Seeing the Siege of Sarajevo Through Two Lenses
SARAJEVO -- My friend Nagorka Idrizovic has a rare sense of humor. Without it she might have gone bonkers during the three-year siege of this city, her city.And now there is something she can both laugh and cry about -- the first English-language movie about wartime in the Bosnian capital. The film, a British-American co-production, was recently screened at the White House. President Clinton hopes it might help stifle voices calling for US troops to pull out of Bosnia by June.It purports to be the more or less true story of a British television correspondent who rescued a nine year old girl from a Sarajevo orphanage and later adopted her.For Nagorka, the humor will begin when the hero checks in to what is described as "the ruins of the Sarajevo Holiday Inn" in a laudatory review by a Paris-based New York Times reporter.Some ruins. The place was built like a fort, and throughout the war there was liquor before dinner and wine with it. There was electricity, heat, and running water, clean sheets and maid service. A United Nations fuel truck routinely topped off the hotel generator's gas tank and the water truck arrived punctually.From time to time, a heavy shell from the south would rock the sturdy 10-story, 350-room structure. Some of these shattered glass or loosened plaster in the lobby. Correspondents in bulletproof vests would make a break for the northeast corner as cleaning ladies in blue and lavender smocks -- grinning at the stampede -- got busy with brooms and dustpans.The movie is all about the harrowing lives of TV reporters, a cavalier blend of fact and fiction.

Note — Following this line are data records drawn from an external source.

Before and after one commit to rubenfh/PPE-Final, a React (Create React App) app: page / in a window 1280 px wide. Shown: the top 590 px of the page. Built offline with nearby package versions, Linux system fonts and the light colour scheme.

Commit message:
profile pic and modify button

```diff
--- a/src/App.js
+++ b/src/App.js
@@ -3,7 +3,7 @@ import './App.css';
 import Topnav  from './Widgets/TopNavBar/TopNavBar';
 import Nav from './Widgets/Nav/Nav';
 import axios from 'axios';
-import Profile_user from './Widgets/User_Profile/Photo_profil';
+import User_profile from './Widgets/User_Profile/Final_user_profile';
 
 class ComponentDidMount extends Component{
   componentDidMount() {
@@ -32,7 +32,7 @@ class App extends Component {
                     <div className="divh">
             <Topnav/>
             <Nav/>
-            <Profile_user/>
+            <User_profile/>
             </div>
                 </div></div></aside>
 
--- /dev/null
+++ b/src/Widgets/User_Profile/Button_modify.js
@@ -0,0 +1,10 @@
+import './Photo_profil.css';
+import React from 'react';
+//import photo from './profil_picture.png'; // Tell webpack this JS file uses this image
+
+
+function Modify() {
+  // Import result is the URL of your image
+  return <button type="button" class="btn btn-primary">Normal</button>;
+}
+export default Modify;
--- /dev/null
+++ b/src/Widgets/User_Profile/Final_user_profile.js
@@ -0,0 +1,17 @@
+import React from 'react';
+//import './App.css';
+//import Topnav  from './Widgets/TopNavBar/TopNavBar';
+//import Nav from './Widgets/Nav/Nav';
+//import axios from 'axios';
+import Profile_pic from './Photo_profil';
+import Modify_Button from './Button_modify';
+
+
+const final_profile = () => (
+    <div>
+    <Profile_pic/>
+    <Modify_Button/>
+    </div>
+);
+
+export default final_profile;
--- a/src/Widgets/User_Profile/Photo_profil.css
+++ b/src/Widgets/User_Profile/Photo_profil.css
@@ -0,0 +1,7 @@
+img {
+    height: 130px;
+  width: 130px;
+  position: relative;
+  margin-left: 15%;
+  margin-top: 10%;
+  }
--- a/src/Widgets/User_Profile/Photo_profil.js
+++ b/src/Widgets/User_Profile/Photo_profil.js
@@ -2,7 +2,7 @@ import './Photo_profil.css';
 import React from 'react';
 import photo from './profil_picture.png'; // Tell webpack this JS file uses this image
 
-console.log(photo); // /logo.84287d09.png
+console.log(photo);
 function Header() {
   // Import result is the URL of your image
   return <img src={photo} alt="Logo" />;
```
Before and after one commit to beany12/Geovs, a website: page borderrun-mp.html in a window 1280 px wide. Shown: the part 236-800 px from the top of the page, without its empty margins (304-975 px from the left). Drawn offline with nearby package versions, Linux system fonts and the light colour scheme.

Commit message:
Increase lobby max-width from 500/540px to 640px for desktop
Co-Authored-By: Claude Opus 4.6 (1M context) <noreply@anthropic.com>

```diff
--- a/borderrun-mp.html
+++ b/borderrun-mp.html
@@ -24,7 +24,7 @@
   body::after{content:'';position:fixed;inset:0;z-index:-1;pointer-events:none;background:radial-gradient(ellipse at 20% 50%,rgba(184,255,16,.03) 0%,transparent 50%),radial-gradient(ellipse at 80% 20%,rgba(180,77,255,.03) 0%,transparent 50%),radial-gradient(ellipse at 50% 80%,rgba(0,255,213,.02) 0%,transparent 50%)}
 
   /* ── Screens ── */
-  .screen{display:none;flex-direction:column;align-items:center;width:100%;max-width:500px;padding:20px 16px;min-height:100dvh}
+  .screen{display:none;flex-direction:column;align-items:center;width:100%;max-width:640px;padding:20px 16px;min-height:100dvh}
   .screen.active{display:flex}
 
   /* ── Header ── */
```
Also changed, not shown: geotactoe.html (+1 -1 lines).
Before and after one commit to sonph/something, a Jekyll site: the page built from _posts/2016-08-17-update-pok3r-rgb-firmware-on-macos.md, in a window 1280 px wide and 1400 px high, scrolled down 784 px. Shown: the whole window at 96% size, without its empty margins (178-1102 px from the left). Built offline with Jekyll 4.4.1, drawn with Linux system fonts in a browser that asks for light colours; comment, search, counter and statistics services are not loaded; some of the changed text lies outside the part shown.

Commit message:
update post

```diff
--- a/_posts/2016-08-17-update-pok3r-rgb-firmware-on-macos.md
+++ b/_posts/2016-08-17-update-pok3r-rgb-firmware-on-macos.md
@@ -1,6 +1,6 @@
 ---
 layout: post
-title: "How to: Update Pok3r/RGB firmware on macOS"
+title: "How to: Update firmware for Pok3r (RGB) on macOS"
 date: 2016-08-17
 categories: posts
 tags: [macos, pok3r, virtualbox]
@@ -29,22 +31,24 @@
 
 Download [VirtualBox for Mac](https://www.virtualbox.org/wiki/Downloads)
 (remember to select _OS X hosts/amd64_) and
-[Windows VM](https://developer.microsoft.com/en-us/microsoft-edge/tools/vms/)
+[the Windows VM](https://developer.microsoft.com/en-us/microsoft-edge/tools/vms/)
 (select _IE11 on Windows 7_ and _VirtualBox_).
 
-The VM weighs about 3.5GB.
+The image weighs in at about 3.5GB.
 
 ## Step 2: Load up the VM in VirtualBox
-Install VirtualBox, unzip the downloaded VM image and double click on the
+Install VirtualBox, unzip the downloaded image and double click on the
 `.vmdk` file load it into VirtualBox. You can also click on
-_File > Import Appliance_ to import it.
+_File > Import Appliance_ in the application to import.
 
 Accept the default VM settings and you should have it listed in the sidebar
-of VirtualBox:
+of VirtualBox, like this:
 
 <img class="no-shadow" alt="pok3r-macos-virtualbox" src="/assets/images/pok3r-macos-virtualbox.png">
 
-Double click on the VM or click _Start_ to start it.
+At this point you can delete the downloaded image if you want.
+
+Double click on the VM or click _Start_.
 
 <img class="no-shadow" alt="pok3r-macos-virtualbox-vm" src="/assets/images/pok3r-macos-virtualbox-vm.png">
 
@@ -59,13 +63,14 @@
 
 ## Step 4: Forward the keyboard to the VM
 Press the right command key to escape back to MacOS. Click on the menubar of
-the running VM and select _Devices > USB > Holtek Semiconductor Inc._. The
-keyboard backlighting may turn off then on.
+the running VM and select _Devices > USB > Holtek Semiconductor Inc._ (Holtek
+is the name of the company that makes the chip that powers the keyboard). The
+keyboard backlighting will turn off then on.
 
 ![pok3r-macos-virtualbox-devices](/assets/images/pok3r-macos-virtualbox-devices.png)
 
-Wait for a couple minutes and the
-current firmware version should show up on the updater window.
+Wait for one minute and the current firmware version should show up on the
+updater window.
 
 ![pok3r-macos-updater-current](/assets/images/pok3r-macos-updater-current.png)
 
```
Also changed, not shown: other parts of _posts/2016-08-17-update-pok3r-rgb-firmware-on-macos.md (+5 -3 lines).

Nagorka Idrizovic's story, all fact, makes the life of the average war correspondent seem like a day at the beach.Nagorka, 49, a journalist called "Nagi," lived 300 feet -- a football field -- from the hotel's front door, on the seventh floor of a building that was not built like a fort.Shrapnel demolished her living room and kitchen windows, splattered her walls and wrecked her furniture. One day a large chunk of shrapnel tore a deep gouge in her kitchen stove just seconds after she stepped away from it.Outside, she had to duck snipers in fair weather and foul for a loaf of bread. When the hotel's water truck arrived, she would scramble under it to fill containers from leaks and spillage.She had to carry that water up the seven flights of stairs, and carry slop pails down. Her elderly mother and father lived with her, the three of them barely getting by on city bread and UN handouts, with no electricity and no heat.One day the water truck didn't show up. So Nagorka somehow made her way past tight security into the restaurant on the second floor of the Holiday Inn."It was unbelievable," she remembers. "There was dim light and soft music, and tablecloths, and they were drinking wine and eating steak!"She raised a ruckus. And Nagi, a strapping woman with dark eyes and a fiery temperament, is something to behold when she bears down on you -- even without three or four buckets in her hand. Several hotel employees knew her, and formed a kind of skirmish line around the diners. In no time at all, they filled her containers with water and soothingly escorted her to the back door."I must have looked a sight -- hair wild, dirty dress, buckets and bottles -- like a madwoman," she remarks.Before the war ended, she lost her father, mother and brother, 42, in that order -- they all died of "natural causes" during a time of high-explosive shells, stress, cold, short rations, fear and depression.When the shelling was particularly fierce, buildings blazing and people running for basements, her father, frail and senile, would shout, "Turn the TV down!"Now, among friends, she can laugh at this story, and so she will probably get a few chuckles out of the parts of ''Welcome to Sarajevo" that show how the reporters endured the hell of the Holiday Inn.It's certain she will note that the eye-catching footage in the film was recorded not by fictional reporters but by her fellow Sarajevans. The real-life orphan rescuer, for example, was only in Sarajevo for 17 days.She has already noted that Woody Harrelson, who plays the movie's obligatory loudmouth American reporter with a heart of gold, parked his well-stocked star trailer just about where her neighbors planted subsistence gardens during the war."But Harrelson himself," she says, "seemed like a very nice man."PNS correspondent Terence Sheridan is a free-lance journalist.